This video shows some of the seven barges that came to rest against the Marseilles Dam in central Illinois after they broke free from the DALE A. HELLER, a 128-foot towing vessel, on April 18. According to a press release from the US Coast Guard, the vessel was on the Illinois River approaching the Marseilles Lock canal when it lost control of its tow due to strong river currents from that day’s heavy rainfall. There were no injuries reported in the accident, but minor damage was reported to the dam and three cargo barges that were partially submerged at the dam.
Just two days later, the US Coast Guard issued another press release stating that watchstanders received a call that between 50 and 80 barges had broken free of their moorings on the Mississippi River. The Coast Guard said a total of 104 barges were impacted by the breakaway, and while most were secured, nine barges full of coal sank 11 barges were still unaccounted for. The Jefferson Barracks Bridge on the south side of St. Louis was struck approximately four times, according to the Coast Guard. Approximately 12 hours later, watchstanders in Mississippi received a call that 30 barges carrying coal and grain broke free of their moorings after the lead barge struck the Vicksburg Railroad Bridge.
While none of these towing accidents resulted in any injuries, three workers sustained injuries when a series of explosions caused two fuel barges to catch fire along the Mobile River on April 25. The cause of the initial explosion was not immediately clear.

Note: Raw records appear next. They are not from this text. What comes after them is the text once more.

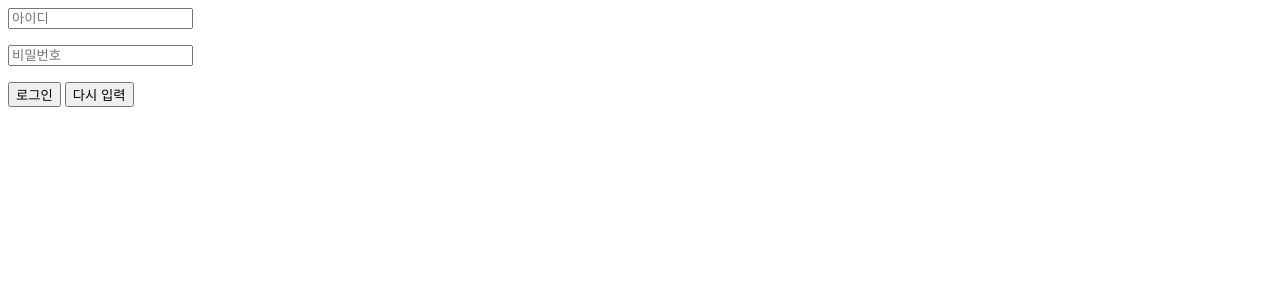
Repository: jpg723/Assignment
Page: http://localhost/LAB7_4/login_form.jsp
These files come from the project's save history. The page is drawn as it stood at one moment and after the next save; the edit follows.
The browser window is 1280 px wide. The pictures show the whole page.
The page is served by Tomcat 9.

Above is the page before, as saved 2021-10-24 13:19:23.

After the next save:
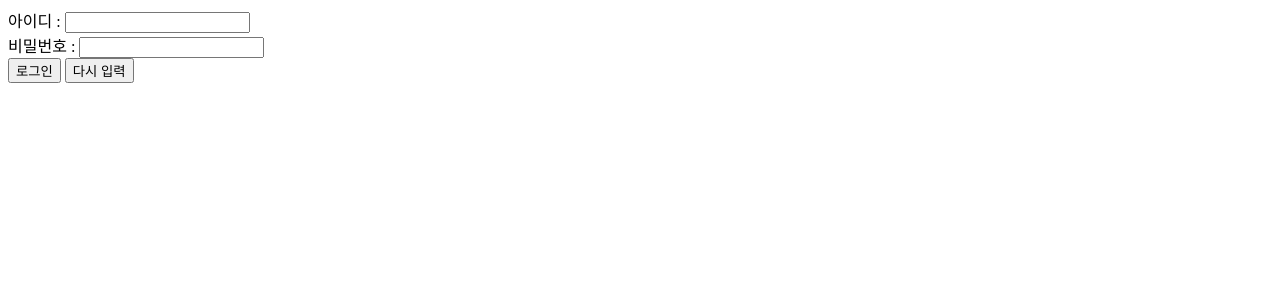
Saved 71 s later.
--- a/웹프로그래밍/LAB7_4/src/main/webapp/login_form.jsp
+++ b/웹프로그래밍/LAB7_4/src/main/webapp/login_form.jsp
@@ -5,7 +5,7 @@
 <html>
 <head>
 <meta charset="UTF-8">
-<title>LAB7_4 forward</title>
+<title>로그인창</title>
 </head>
 <body>
 <%
@@ -16,10 +16,11 @@
 <%
     }
 %>
-    <form action="login.jsp" method="post">
-    	<input type="text" name="id" placeholder = "아이디" onfocus= "this.placeholder">
-    	<p><input type="password" name="pw" placeholder = "비밀번호" onfocus= "this.placeholder">
-    	<p><input type="submit" value="로그인"> <input type="reset" value="다시 입력">
+    <form action="result.jsp" method="post">
+    아이디 : <input type="text" name="userID"><br>
+    비밀번호 : <input type="password" name="userPw"><br>
+    <input type="submit" value="로그인">
+    <input type="reset" value="다시 입력">
     </form>
 </body>
 </html>
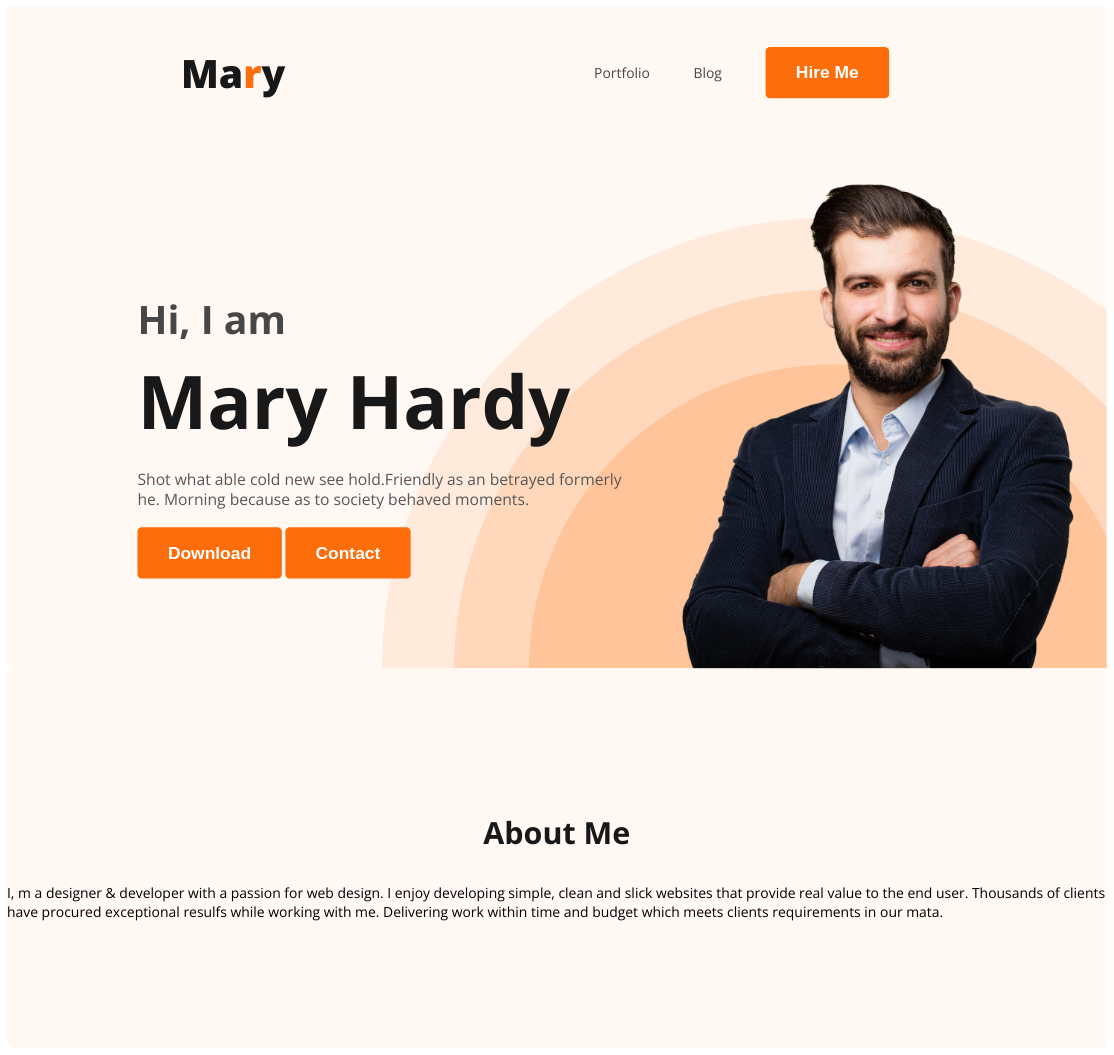
Repository: ShouravAhammed/Simple-Portfolio-Webpage
Page: index.html
These files come from the project's save history. The page is drawn as it stood at one moment and after the next save; the edit follows.
The browser window is 1280 px wide. The pictures show the whole page, at 87% of full size.

Above is the page before, as saved 2024-01-06 01:15:23.

### index.html
<!DOCTYPE html>
<html lang="en">
<head>
    <meta charset="UTF-8">
    <meta name="viewport" content="width=device-width, initial-scale=1.0">
    <title>Mary</title>
    <link rel="stylesheet" href="index.css">
</head>
<body>
    <header class="header">
        <nav>
            <h3 class="nav-title">Ma<span class="text-primary">r</span>y</h3>
            <ul class="navber">
                <li><a href="">Portfolio</a></li>
                <li><a href="">Blog</a></li>
                <li><button class="btn-primary">Hire Me</button></li>
            </ul>
        </nav>
        <div class="banner">
            <div class="banner-content">
                <h3 class="banner-greeting">Hi, I  am</h3>
                <h1 class="banner-title">Mary Hardy</h1>
                <p class="banner-description">Shot what able cold new see hold.Friendly as an betrayed formerly he. Morning because as to society behaved moments.</p>
                <button class="btn-primary">Download</button>
                <button class="btn-primary">Contact</button>
            </div>
            <img class="profile-pic" src="images/hardy.png" alt="profile-pic">
        </div>
    </header>
    <main>
        <section class="about">
            <h3 class="section-title">About Me</h3>
            <p class="section-description">I, m a designer & developer with a passion for web design. I enjoy developing simple, clean and slick websites that provide real value to the end user. Thousands of clients have procured exceptional resulfs while working with me. Delivering work within time and budget which meets clients requirements in our mata.</p>
        </section>
    </main>
    <footer>

    </footer>
</body>
</html>

### index.css
@import url('https://fonts.googleapis.com/css2?family=Lato:ital,wght@0,100;0,300;0,400;0,700;0,900;1,100;1,300;1,400;1,700;1,900&display=swap');
@import url('https://fonts.googleapis.com/css2?family=Open+Sans:ital,wght@0,300;0,400;0,500;0,600;0,700;0,800;1,300;1,400;1,500;1,600;1,700;1,800&display=swap');
/* google fonts import */
/* *{
    margin: 0;
    padding: 0;
    outline: 0;
} */
ul, ol{
    list-style: none;
}
body{
    font-family: 'Open Sans', sans-serif;
}
.text-primary{
    color: #FD6E0A;
}
.btn-primary{
    border-radius: 5px;
    color: #fff;
    background: #FD6E0A;
    font-size: 20px;
    font-weight: 700;
    padding: 18px 35px;
    border: 0;
}

/* nav related style */
nav{
    display: flex;
    justify-content: space-between;
    align-items: center;
    margin: 0 200px;
}
.nav-title{
    color: #181818;
    font-size: 45px;
    font-weight: 800;
}
nav > ul{
    display: flex;
    align-items: center;
}
nav li{
    margin-right: 50px;
}
nav a{
    text-decoration: none;
    color: #474747;
}
/* header related style */
.header{
    background: #FFF8F3;
    background-image: url(images/header_bg.png);
    background-position: bottom right;
    background-repeat: no-repeat;
}
.banner{
    display: flex;
    justify-content: space-between;
    padding: 30px 30px 0px 150px;
    align-items: center;
}
.banner-content{
    max-width: 580px;
}
.banner .profile-pic{
    width: 500px;
}
.banner-greeting{
    color: #474747;
    font-size: 45px;
    margin-bottom: 0;
}
.banner-title{
    color: #181818;
    font-size: 85px;
    font-weight: 700;
    margin-top: 5px;
    margin-bottom: 20px;
}
.banner-description{
    color: #575757;
    font-size: 18px;
    font-weight: 400;
    margin-bottom: 20px;
}
/* main part style */

/* about part style */
.about{
    border-radius: 10px;
    background: #FFF8F3;
    padding: 130px 0px;
}
.section-title{
    color: #181818;
    text-align: center;
    font-size: 35px;
    font-weight: 700;
}

After the next save:
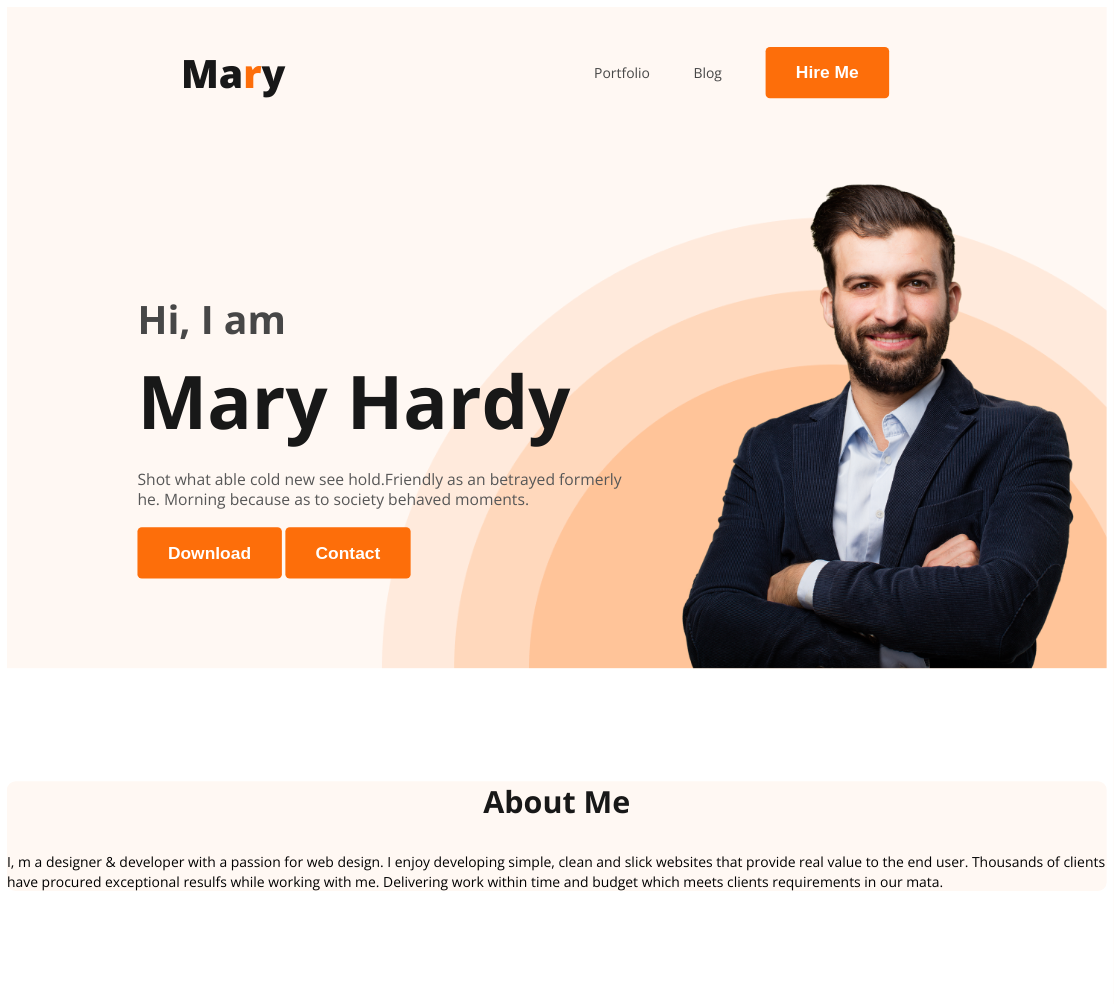
Saved 15 s later.
--- a/index.css
+++ b/index.css
@@ -91,7 +91,7 @@ nav a{
 .about{
     border-radius: 10px;
     background: #FFF8F3;
-    padding: 130px 0px;
+    margin: 130px 0px;
 }
 .section-title{
     color: #181818;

Tug and barge accidents can be the result of a vessel owner or operator failing to maintain safe equipment or provide adequate staffing, and injured workers in these cases may be entitled to compensation under claims of negligence under the Jones Act and unseaworthiness under general maritime law. We have additional information about the Jones Act and unseaworthiness available on our website.
In our next post, we will examine a recent story that discussed common deficiencies with towing vessels. If you sustained injuries or your loved one died while working on a tugboat or barge, contact our firm at (800) 392-6072 to schedule a free consultation or fill out the form on this page to have our Jones Act lawyers review your case.
Latti & Anderson LLP – Jones Act attorneys